With Food Allergies



Okay, does any of this sound familiar:

  • limiting food choices by only eating a few foods?
  • disrupting meals with fussiness and whining?
  • chewing food for long periods of time, only to spit it out?
  • exhibiting odd behaviour patterns like eating a specific color, shape or brand of food?

If so, you have a picky eater!

When a child has an allergy, it can be worrying if they refuse other nutritious foods like vegetables and meats. Don't worry: many children are picky eaters.

As long as your child is growing normally and is active, there is very little to be concerned about. From toddlers to teens, the strategies in the article below will help you learn how to cope with a child who is a picky eater...without being deceptive.


Getting children to eat better is not very easy to do. Children sometimes judge food by the look or the smell and refuse to eat it based on their quick assessment. When you want to encourage your child to eat you may need to tone it down a bit.

Children at any age make a quick decision about a food by the looks of it. If they smell it, your child may come to you and express how they feel about that smell and how they are going to refuse to eat the food when it is ready. Sure enough, when they sit down to eat you may not get them to even try it. In order to make dinner more enjoyable, you will need to remember to stick to the basics. Try simple recipes that only enhance the food instead of covering up the food.

  • As gross as it may sound, add round pieces of bread on top of meatballs and dot the center of the piece of bread to give it an eyeball look. Children love it.
  • When you make your own bread, pita pockets, or tortilla shells add food coloring to the dough to give it a different color. Kids will love the variety of color that comes on their plate.
  • Arrange their food in a certain shape, such as a face or design. This makes eating fun and before they know it they will have eaten everything on their plate.
  • Make their plates decorative. Buy paper plates that you can cut out and design to make it fun for the children.
  • When you prepare a particular food differently it also gives it a different smell. Try fixing the food that they won’t eat differently.
  • Another idea is to rename the food in order to get them to try it. Instead of cornbread you may want to call it "Johnny Cake." Most of the time, it is simple things like this that will allow the children to try it one time in order to find that they like it better. Never lie to them just be creative.
  • For lunch you can make your child individual tray meals that will have what they like on it. Put your child's name on the plate and stick it in the freezer. When your child is ready for it they can pop it in the microwave and heat it up to have a meal that they love and you prepared. This is also a good idea if you have something for dinner that they don't like.

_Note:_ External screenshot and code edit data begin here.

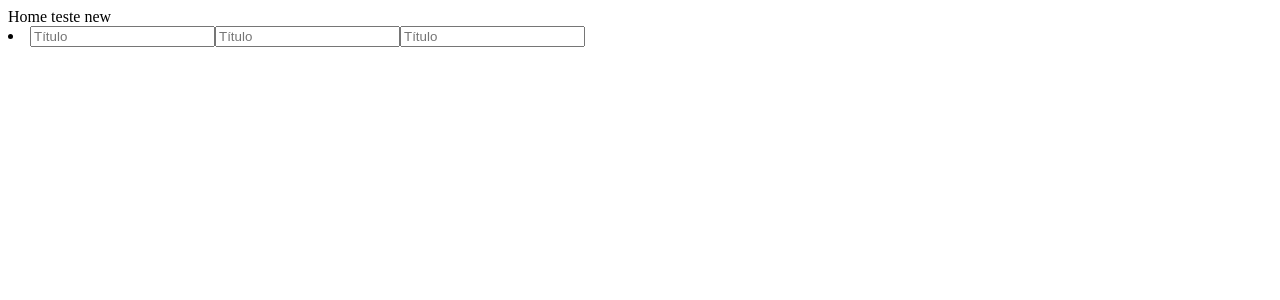
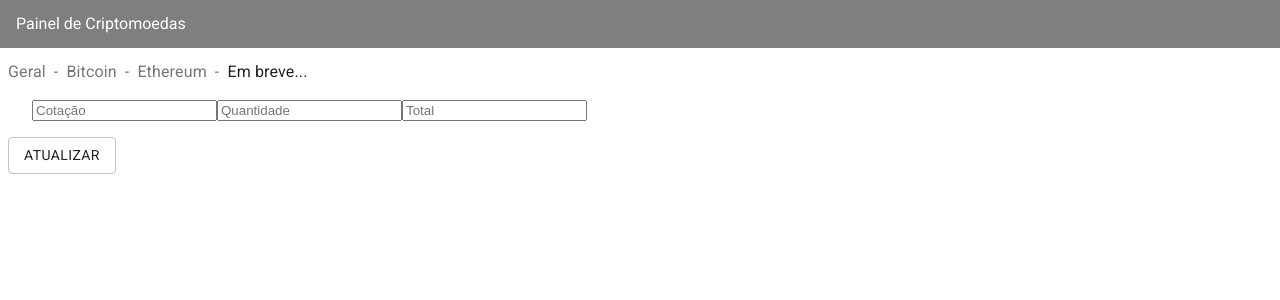
Before and after one commit to lnunes1988/cryptool, a Next.js app: page / in a window 1280 px wide. Shown: the top 300 px of the page. Built offline with nearby package versions, Linux system fonts and the light colour scheme.

Commit message:
evoluindo

```diff
--- a/package.json
+++ b/package.json
@@ -14,6 +14,9 @@
   "author": "",
   "license": "ISC",
   "dependencies": {
+    "@material-ui/core": "^4.11.3",
+    "@material-ui/icons": "^4.11.2",
+    "fontsource-roboto": "^4.0.0",
     "next": "^10.0.5",
     "react": "^17.0.1",
     "react-dom": "^17.0.1"
--- /dev/null
+++ b/pages/api/eth.js
@@ -0,0 +1,22 @@
+
+
+export default function MiniDrawer() {
+
+
+  return (
+        <div>
+          Lorem ipsum dolor sit amet, consectetur adipiscing elit, sed do eiusmod tempor incididunt
+          ut labore et dolore magna aliqua. Rhoncus dolor purus non enim praesent elementum
+          facilisis leo vel. Risus at ultrices mi tempus imperdiet. Semper risus in hendrerit
+          gravida rutrum quisque non tellus. Convallis convallis tellus id interdum velit laoreet id
+          donec ultrices. Odio morbi quis commodo odio aenean sed adipiscing. Amet nisl suscipit
+          adipiscing bibendum est ultricies integer quis. Cursus euismod quis viverra nibh cras.
+          Metus vulputate eu scelerisque felis imperdiet proin fermentum leo. Mauris commodo quis
+          imperdiet massa tincidunt. Cras tincidunt lobortis feugiat vivamus at augue. At augue eget
+          arcu dictum varius duis at consectetur lorem. Velit sed ullamcorper morbi tincidunt. Lorem
+          donec massa sapien faucibus et molestie ac.
+        </div>
+  );
+}
+
+MiniDrawer
--- a/pages/btc.js
+++ b/pages/btc.js
@@ -1,4 +1,3 @@
-import Link from 'next/link';
 
 function bitcoin() {
 
@@ -7,7 +6,20 @@ function bitcoin() {
 
     return (
         <div>
-            {dynamicDateString} (dinâmico)
+             <GridListTileBar title='Painel de Criptomoedas' titlePosition='top'></GridListTileBar>
+    <br></br><br></br><p></p>
+    <Breadcrumbs separator="-" aria-label="breadcrumb">
+        <Link color="inherit" href="/" >
+            Geral
+        </Link>
+        <Link color="inherit" href="/api/btc" >
+            Bitcoin
+        </Link>
+        <Link color="inherit" href="/api/eth" >
+            Ethereum
+        </Link>
+        <Typography color="textPrimary">Em breve...</Typography>
+    </Breadcrumbs>
         </div>
     )
 }
--- a/pages/index.js
+++ b/pages/index.js
@@ -1,16 +1,38 @@
 import bitcoin from "./btc";
+import 'fontsource-roboto';
+import { Typography,Breadcrumbs,Link,MenuList,MenuItem,GridListTileBar,Button,Container,Grid } from '@material-ui/core';
 
 function sobre() {
-    return (<div><div>Home teste new</div>
-<form><li><input type="text" placeholder="Título"/>
-<input type="text" placeholder="Título"/>
-<input type="text" placeholder="Título"/></li>
+    return (<div>
 
+    <GridListTileBar title='Painel de Criptomoedas' titlePosition='top'></GridListTileBar>
+    <br></br><br></br><p></p>
+    <Breadcrumbs separator="-" aria-label="breadcrumb">
+        <Link color="inherit" href="/" >
+            Geral
+        </Link>
+        <Link color="inherit" href="/api/btc" >
+            Bitcoin
+        </Link>
+        <Link color="inherit" href="/api/eth" >
+            Ethereum
+        </Link>
+        <Typography color="textPrimary">Em breve...</Typography>
+    </Breadcrumbs>
+
+<form>
+    <Container><p>
+        <input type="text" placeholder="Cotação"/>
+        <input type="text" placeholder="Quantidade"/>
+        <input type="text" placeholder="Total"/></p>
+    </Container>
 </form>
-<bitcoin></bitcoin>
-<bitcoin></bitcoin>
+
+<Button className='class MuiButton-outlined'>Atualizar</Button>
+<bitcoin teste></bitcoin>
+
 </div>
 
     )}
 
-export default sobre
+    export default sobre
```
Also changed, not shown: pages/index.css (added), 1 other file (tests, documents, lock files or other folders).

As children get older their taste alters as well and they may like foods that they never would try when they were younger. Fixing more than one meal every night is not only expensive but you end up in the kitchen for a very long period of time trying to satisfy everyone's taste. Eating foods should not be a chore for children. Once they start to eat their meals, the better their eating habits will be and they will be able to eat more and eat better. A good rule of thumb is to give a child the size portion that is compared to their fist when it is closed. If they can eat that much you can always give them more. Make their next mealtime fun and interesting tonight.

And as a treat make the kids some cupcakes; cover each cake in frosting and then you can use these cupcake decorating ideas for inspiration or let the kids decorate their own.


The author, Lisa Paterson, loves cooking great food with her best friend: her husband! From cupcake baking to decorating tips beyond icing and sprinkles, Lisa offers visitors her taste-tested recipes.
Check out ===> Cupcake Creations